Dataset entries
• • • • •

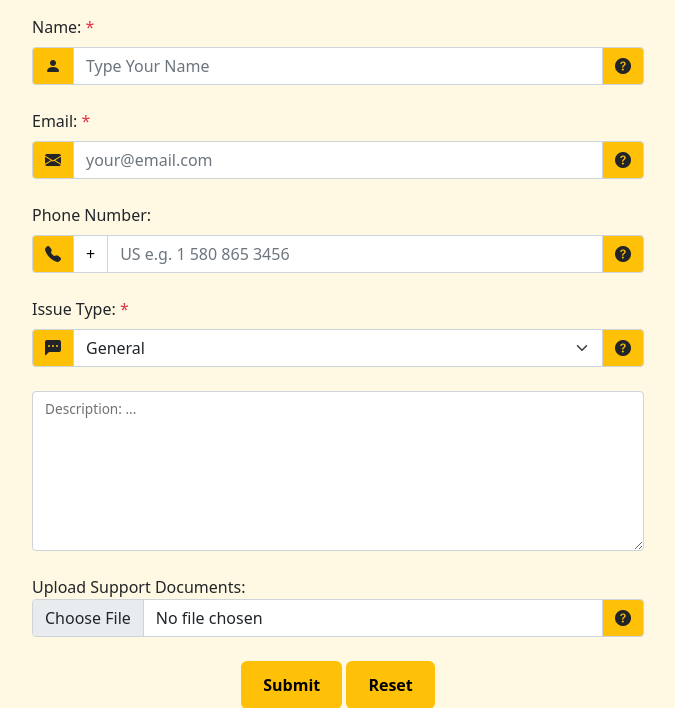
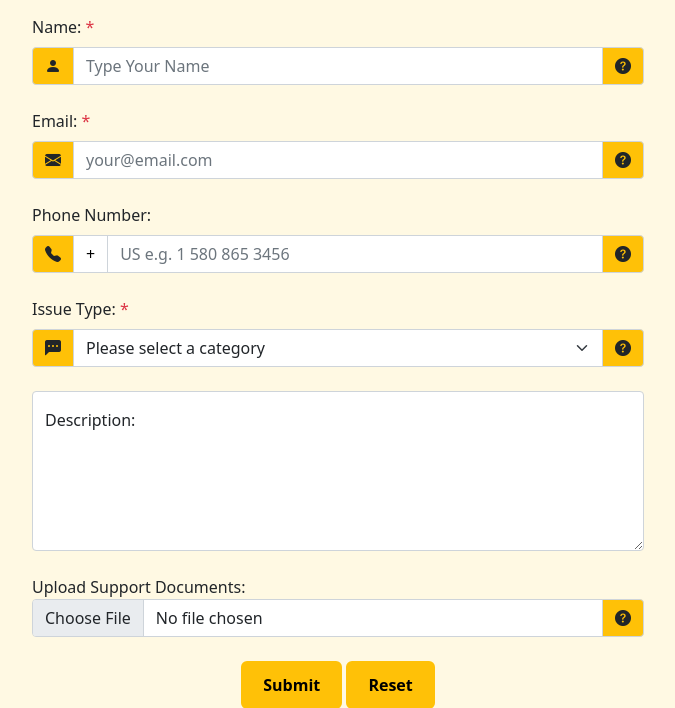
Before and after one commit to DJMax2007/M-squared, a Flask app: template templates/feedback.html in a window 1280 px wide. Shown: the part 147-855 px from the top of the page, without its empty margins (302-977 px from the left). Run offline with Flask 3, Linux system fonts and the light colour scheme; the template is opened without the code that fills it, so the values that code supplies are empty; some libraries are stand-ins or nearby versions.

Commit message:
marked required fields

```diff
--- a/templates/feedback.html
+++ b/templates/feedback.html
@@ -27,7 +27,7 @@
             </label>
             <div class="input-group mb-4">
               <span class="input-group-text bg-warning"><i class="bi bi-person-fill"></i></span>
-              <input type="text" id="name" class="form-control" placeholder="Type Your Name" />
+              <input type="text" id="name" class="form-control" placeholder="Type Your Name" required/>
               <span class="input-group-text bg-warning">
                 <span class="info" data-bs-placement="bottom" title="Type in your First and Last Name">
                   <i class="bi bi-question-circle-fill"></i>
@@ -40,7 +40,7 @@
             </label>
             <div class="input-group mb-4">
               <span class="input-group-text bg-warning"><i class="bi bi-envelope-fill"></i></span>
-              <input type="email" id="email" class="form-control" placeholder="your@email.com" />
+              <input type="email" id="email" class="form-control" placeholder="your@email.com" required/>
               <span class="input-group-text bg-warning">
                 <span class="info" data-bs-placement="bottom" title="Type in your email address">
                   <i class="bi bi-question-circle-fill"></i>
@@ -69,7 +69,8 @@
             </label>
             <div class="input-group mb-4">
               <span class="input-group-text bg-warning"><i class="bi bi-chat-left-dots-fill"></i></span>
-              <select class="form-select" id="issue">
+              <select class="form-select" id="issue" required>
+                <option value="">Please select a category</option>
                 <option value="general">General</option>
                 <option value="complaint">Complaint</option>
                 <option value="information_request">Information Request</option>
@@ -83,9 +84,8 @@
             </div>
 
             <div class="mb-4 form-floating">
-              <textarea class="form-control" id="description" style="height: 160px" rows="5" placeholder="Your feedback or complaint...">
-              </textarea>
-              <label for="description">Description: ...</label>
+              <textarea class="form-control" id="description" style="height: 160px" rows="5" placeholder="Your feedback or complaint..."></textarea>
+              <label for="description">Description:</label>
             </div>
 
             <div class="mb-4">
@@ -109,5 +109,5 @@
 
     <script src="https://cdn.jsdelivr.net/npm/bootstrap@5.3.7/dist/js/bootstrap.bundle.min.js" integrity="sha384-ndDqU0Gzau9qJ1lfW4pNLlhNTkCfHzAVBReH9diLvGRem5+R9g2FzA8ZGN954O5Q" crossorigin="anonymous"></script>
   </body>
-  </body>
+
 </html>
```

• • • • •

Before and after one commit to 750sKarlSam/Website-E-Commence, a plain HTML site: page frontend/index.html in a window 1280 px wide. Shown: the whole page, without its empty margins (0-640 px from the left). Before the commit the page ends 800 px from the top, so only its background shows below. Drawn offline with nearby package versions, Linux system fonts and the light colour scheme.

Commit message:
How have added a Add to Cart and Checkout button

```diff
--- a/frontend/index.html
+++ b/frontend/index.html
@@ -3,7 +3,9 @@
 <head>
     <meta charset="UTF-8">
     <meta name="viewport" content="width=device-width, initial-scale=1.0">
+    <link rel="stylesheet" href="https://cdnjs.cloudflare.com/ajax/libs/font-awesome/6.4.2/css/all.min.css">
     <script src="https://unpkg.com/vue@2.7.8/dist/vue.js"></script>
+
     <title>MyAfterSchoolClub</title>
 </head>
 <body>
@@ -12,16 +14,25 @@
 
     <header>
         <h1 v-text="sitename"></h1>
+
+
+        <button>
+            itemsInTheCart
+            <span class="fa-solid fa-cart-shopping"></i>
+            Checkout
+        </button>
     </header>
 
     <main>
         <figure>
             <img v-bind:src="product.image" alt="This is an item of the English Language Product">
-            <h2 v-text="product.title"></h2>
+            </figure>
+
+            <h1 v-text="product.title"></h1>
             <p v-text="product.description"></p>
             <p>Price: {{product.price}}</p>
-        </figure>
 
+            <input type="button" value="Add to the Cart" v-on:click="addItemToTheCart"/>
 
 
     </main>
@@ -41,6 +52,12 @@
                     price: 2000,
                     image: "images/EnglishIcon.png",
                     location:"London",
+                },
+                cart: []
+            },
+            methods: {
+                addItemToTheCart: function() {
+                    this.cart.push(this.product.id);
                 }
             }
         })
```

• • • • •

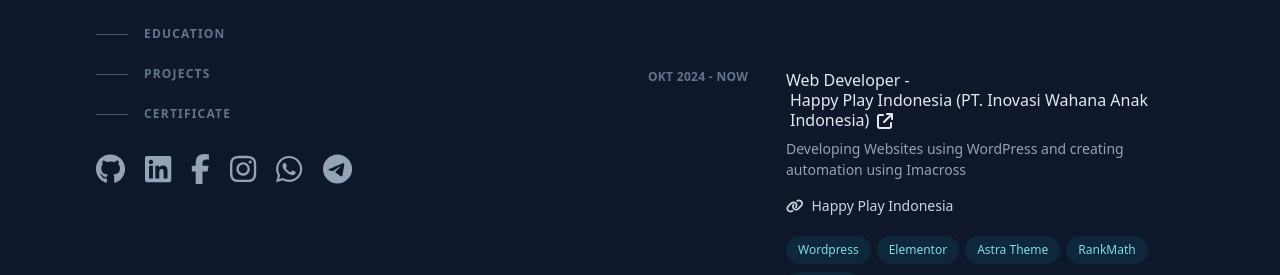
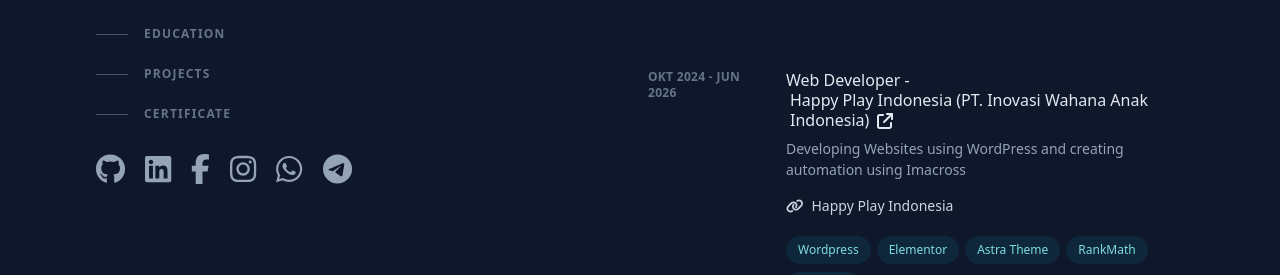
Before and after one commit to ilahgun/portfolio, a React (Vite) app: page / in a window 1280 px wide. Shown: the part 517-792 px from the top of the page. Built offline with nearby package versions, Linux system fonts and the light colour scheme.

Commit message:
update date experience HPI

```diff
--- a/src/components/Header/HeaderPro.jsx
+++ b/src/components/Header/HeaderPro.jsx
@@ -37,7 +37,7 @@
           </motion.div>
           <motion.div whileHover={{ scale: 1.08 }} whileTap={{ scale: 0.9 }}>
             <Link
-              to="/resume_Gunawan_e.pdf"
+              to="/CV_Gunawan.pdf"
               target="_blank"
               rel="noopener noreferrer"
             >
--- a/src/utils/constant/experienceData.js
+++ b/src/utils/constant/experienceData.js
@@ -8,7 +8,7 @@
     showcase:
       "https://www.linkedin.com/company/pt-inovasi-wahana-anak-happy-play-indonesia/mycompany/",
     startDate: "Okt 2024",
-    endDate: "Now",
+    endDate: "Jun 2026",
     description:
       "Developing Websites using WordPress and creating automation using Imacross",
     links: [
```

• • • • •

- _Exercise goal_
Give only the number of lines above that hold the string "warning".

- _Reply to the exercise_
5